■ TASK REQUIREMENTS ■
Stop at the line containing "plt.ylabel('EndToEndStd2_sumstdi2')": repeat exactly every line of the entries below from the first up to it, plus that line, with pictures omitted.

■ DATA FOR REVIEW ■
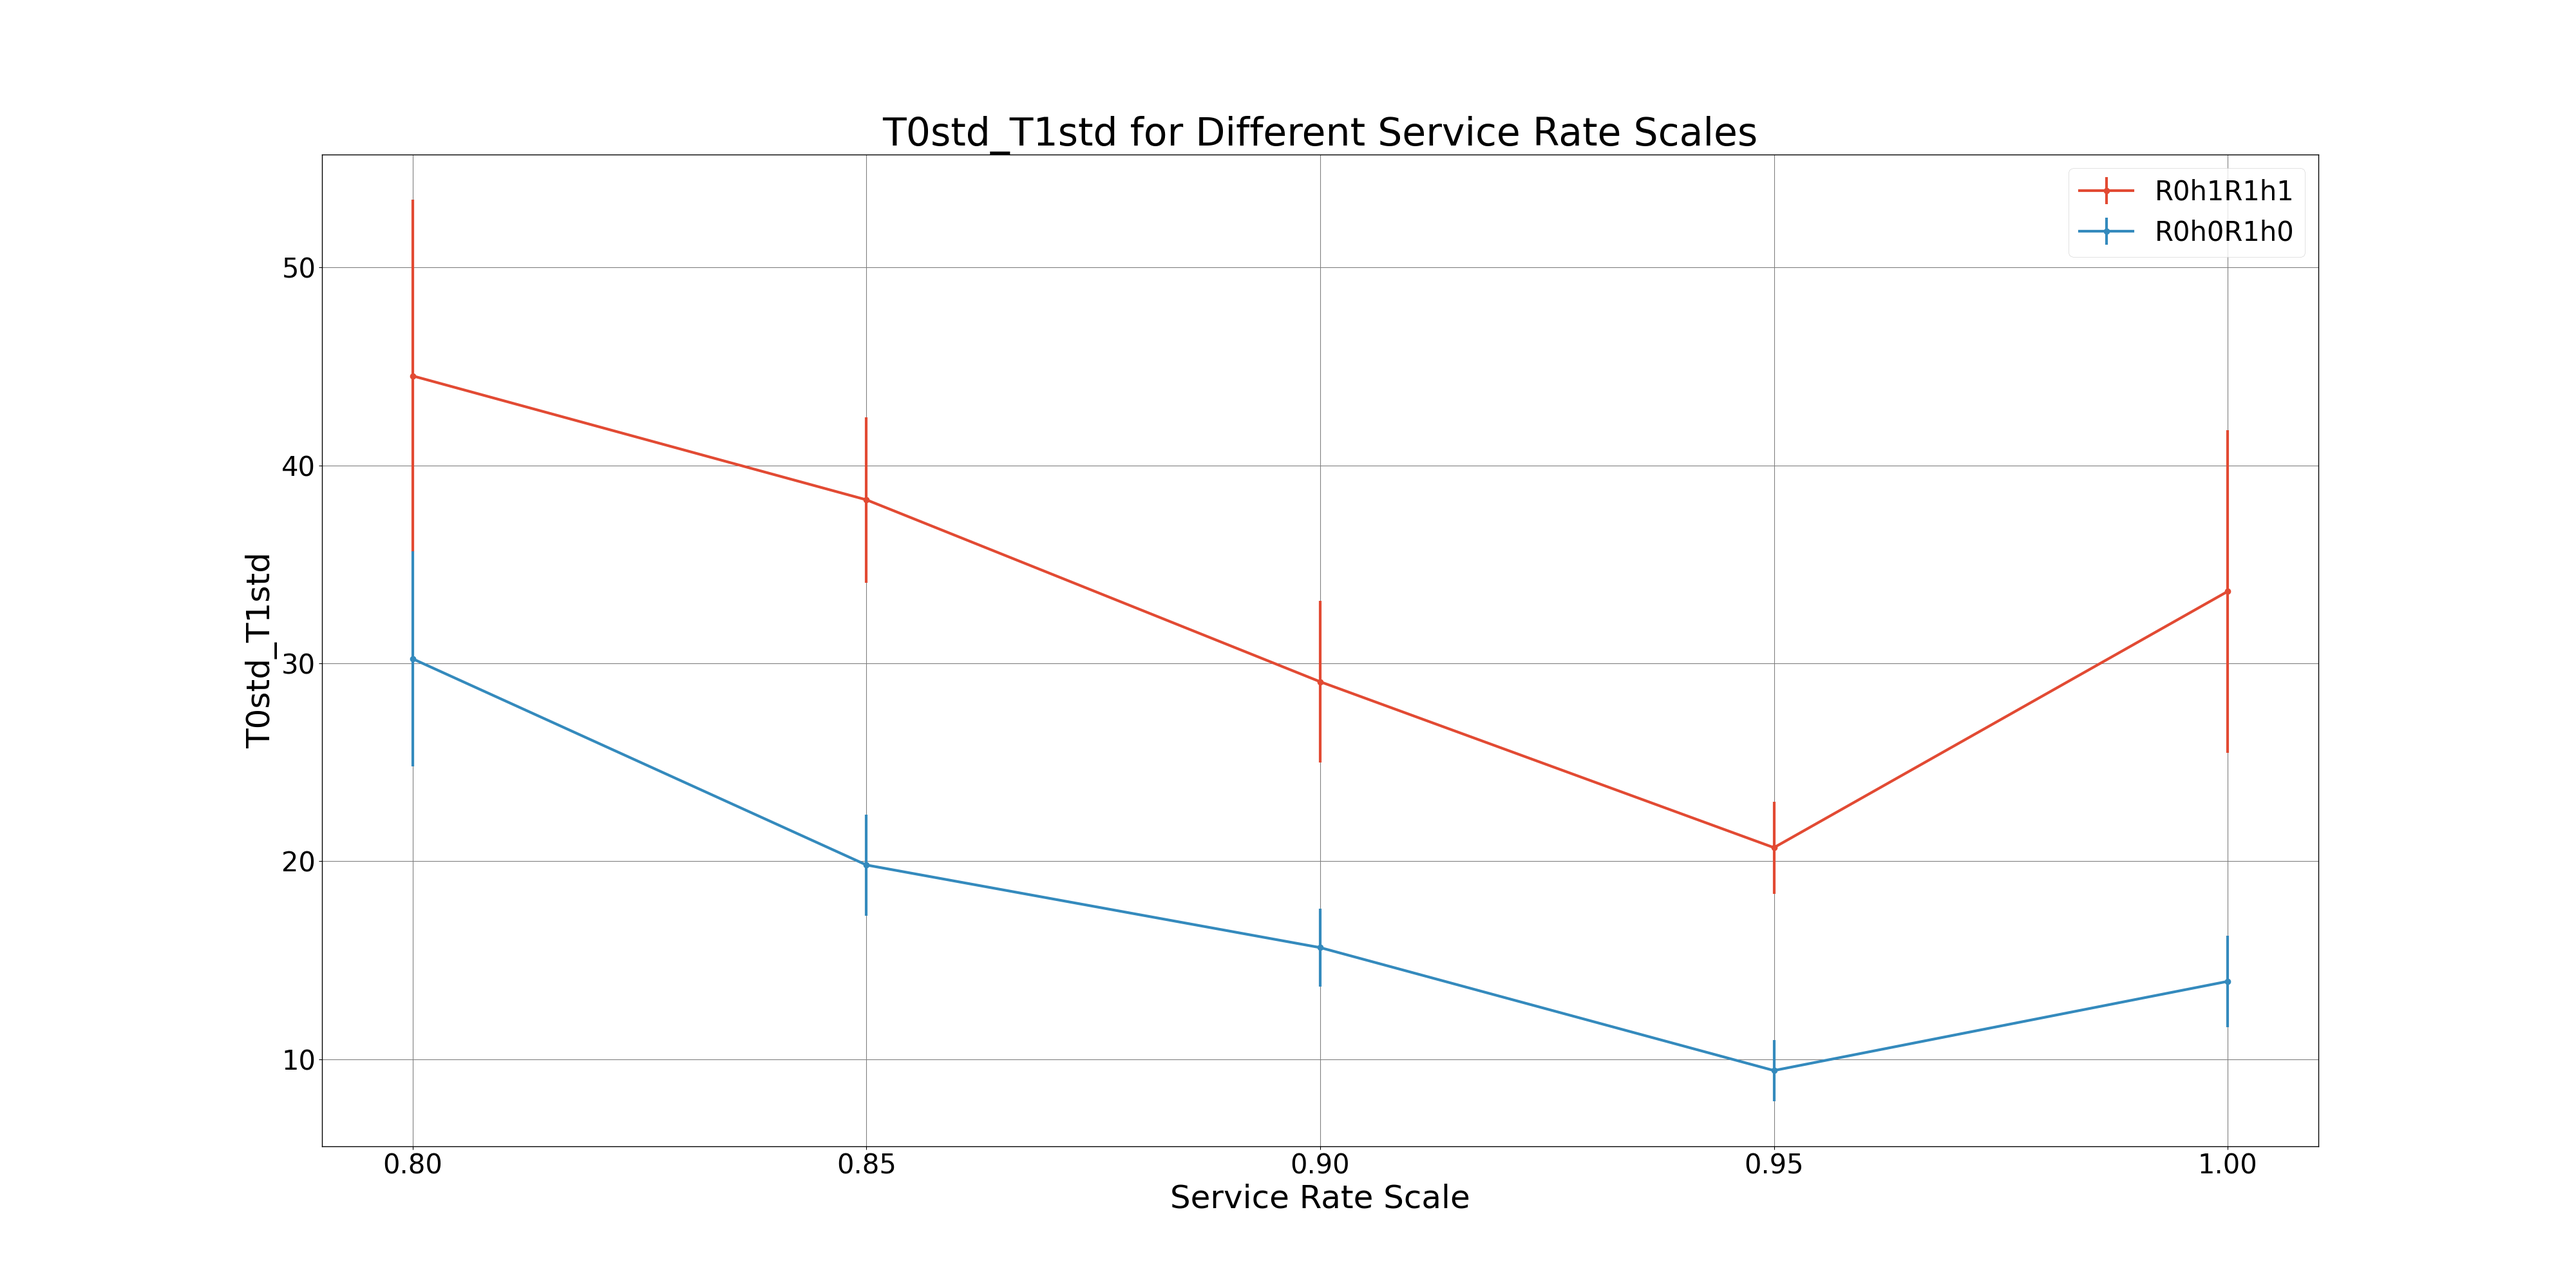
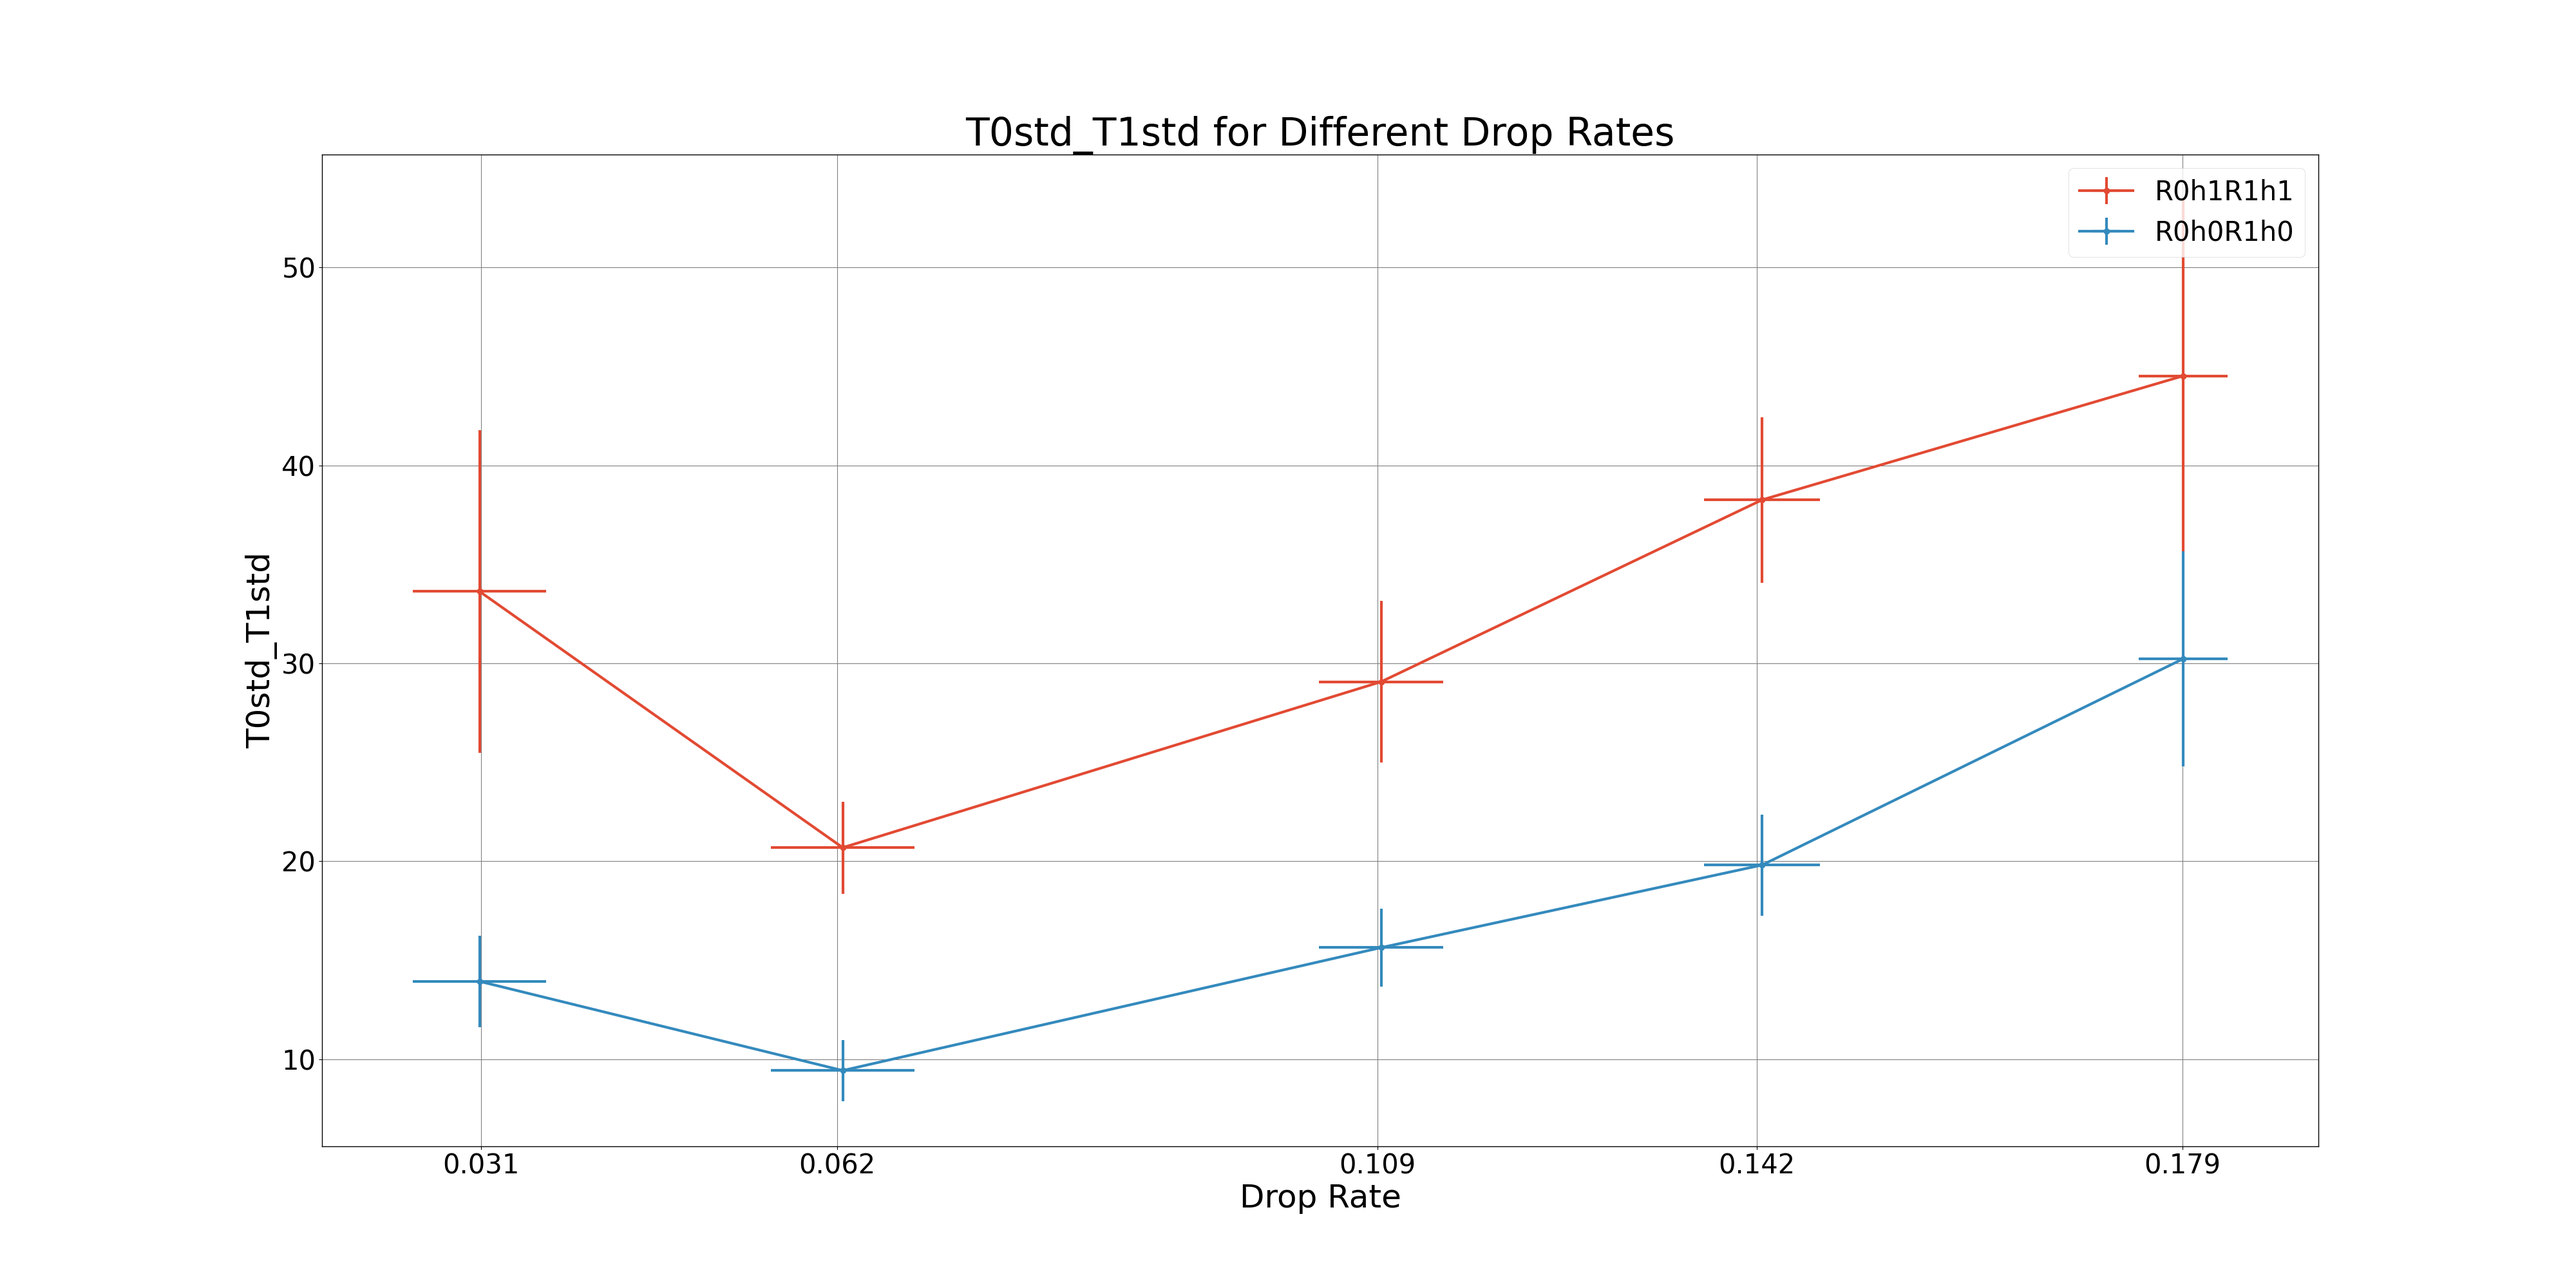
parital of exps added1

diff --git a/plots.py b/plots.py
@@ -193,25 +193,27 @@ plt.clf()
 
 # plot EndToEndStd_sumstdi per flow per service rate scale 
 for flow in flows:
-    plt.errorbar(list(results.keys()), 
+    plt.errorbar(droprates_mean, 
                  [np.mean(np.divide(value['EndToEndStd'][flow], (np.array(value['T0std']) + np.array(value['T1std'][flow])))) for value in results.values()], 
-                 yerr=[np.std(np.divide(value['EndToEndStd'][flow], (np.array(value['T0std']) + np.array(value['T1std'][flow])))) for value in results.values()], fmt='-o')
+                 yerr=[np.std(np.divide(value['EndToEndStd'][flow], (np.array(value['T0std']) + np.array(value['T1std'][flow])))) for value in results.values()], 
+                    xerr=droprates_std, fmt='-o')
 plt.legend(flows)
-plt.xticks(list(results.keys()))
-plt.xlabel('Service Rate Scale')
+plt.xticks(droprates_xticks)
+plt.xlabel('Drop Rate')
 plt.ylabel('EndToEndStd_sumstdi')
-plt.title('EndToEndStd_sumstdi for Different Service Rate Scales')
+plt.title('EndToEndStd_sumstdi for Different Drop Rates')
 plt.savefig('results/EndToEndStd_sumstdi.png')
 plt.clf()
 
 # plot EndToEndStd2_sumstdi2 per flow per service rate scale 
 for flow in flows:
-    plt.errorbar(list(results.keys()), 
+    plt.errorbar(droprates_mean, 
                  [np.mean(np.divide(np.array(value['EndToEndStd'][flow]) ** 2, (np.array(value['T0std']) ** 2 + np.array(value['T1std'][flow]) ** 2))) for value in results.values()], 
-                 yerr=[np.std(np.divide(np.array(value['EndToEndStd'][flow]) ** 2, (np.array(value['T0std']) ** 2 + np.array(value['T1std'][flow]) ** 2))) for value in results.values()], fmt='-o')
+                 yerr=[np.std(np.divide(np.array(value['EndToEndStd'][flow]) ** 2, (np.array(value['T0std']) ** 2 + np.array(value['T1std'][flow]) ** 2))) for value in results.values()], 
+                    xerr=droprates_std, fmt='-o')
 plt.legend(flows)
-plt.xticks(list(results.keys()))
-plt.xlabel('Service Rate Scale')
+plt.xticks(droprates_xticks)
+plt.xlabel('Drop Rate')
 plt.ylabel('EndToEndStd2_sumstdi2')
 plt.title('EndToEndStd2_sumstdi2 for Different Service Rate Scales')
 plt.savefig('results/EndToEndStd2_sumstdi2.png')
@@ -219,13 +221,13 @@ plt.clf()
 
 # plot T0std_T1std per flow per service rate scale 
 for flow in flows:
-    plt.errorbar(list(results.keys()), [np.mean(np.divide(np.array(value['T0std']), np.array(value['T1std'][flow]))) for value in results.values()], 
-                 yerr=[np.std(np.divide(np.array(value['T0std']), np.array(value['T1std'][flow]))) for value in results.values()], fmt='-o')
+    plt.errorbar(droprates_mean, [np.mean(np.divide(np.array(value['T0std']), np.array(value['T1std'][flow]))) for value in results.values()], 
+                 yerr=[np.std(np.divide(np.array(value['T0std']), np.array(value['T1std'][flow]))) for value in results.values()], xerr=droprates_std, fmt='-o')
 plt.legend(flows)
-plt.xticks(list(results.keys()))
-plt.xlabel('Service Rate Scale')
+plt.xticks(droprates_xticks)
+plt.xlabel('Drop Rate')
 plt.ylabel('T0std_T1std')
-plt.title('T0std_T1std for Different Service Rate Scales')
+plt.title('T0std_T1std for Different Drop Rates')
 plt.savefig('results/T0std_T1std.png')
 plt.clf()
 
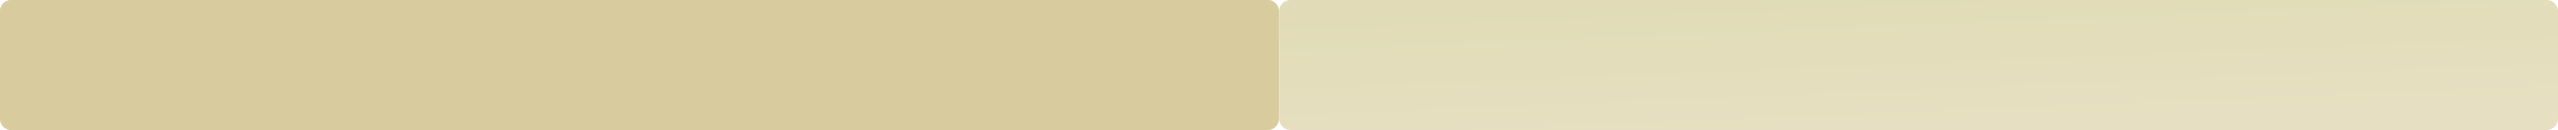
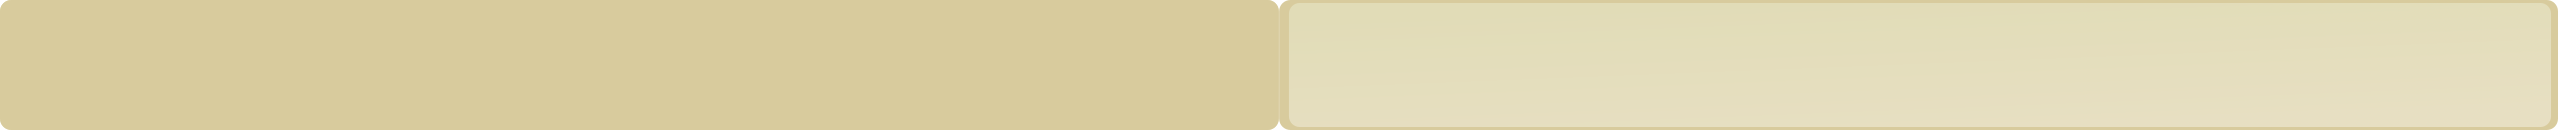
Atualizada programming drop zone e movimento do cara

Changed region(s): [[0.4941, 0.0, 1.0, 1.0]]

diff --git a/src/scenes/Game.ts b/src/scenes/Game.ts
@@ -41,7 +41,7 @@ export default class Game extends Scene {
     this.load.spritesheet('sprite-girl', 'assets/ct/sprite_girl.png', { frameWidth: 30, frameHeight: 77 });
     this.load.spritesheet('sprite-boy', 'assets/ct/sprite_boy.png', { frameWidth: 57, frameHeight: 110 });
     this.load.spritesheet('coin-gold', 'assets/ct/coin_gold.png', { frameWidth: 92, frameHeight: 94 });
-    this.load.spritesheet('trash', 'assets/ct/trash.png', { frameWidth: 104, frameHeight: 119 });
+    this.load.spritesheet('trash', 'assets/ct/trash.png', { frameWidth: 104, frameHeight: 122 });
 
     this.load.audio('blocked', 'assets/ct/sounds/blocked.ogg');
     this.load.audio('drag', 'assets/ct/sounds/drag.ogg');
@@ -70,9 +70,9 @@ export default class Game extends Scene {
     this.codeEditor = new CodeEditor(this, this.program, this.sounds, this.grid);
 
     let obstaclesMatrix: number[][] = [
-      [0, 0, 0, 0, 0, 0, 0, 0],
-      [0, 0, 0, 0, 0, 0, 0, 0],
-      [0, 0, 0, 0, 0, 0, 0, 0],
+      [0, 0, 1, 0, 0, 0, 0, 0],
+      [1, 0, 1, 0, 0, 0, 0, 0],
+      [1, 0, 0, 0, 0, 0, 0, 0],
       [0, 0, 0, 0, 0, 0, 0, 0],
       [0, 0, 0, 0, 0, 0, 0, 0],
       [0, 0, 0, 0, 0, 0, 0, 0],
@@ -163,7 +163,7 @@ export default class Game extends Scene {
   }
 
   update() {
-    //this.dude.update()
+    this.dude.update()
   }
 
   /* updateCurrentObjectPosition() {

■ PROBLEM SOLUTION ■
parital of exps added1

diff --git a/plots.py b/plots.py
@@ -193,25 +193,27 @@ plt.clf()
 
 # plot EndToEndStd_sumstdi per flow per service rate scale 
 for flow in flows:
-    plt.errorbar(list(results.keys()), 
+    plt.errorbar(droprates_mean, 
                  [np.mean(np.divide(value['EndToEndStd'][flow], (np.array(value['T0std']) + np.array(value['T1std'][flow])))) for value in results.values()], 
-                 yerr=[np.std(np.divide(value['EndToEndStd'][flow], (np.array(value['T0std']) + np.array(value['T1std'][flow])))) for value in results.values()], fmt='-o')
+                 yerr=[np.std(np.divide(value['EndToEndStd'][flow], (np.array(value['T0std']) + np.array(value['T1std'][flow])))) for value in results.values()], 
+                    xerr=droprates_std, fmt='-o')
 plt.legend(flows)
-plt.xticks(list(results.keys()))
-plt.xlabel('Service Rate Scale')
+plt.xticks(droprates_xticks)
+plt.xlabel('Drop Rate')
 plt.ylabel('EndToEndStd_sumstdi')
-plt.title('EndToEndStd_sumstdi for Different Service Rate Scales')
+plt.title('EndToEndStd_sumstdi for Different Drop Rates')
 plt.savefig('results/EndToEndStd_sumstdi.png')
 plt.clf()
 
 # plot EndToEndStd2_sumstdi2 per flow per service rate scale 
 for flow in flows:
-    plt.errorbar(list(results.keys()), 
+    plt.errorbar(droprates_mean, 
                  [np.mean(np.divide(np.array(value['EndToEndStd'][flow]) ** 2, (np.array(value['T0std']) ** 2 + np.array(value['T1std'][flow]) ** 2))) for value in results.values()], 
-                 yerr=[np.std(np.divide(np.array(value['EndToEndStd'][flow]) ** 2, (np.array(value['T0std']) ** 2 + np.array(value['T1std'][flow]) ** 2))) for value in results.values()], fmt='-o')
+                 yerr=[np.std(np.divide(np.array(value['EndToEndStd'][flow]) ** 2, (np.array(value['T0std']) ** 2 + np.array(value['T1std'][flow]) ** 2))) for value in results.values()], 
+                    xerr=droprates_std, fmt='-o')
 plt.legend(flows)
-plt.xticks(list(results.keys()))
-plt.xlabel('Service Rate Scale')
+plt.xticks(droprates_xticks)
+plt.xlabel('Drop Rate')
 plt.ylabel('EndToEndStd2_sumstdi2')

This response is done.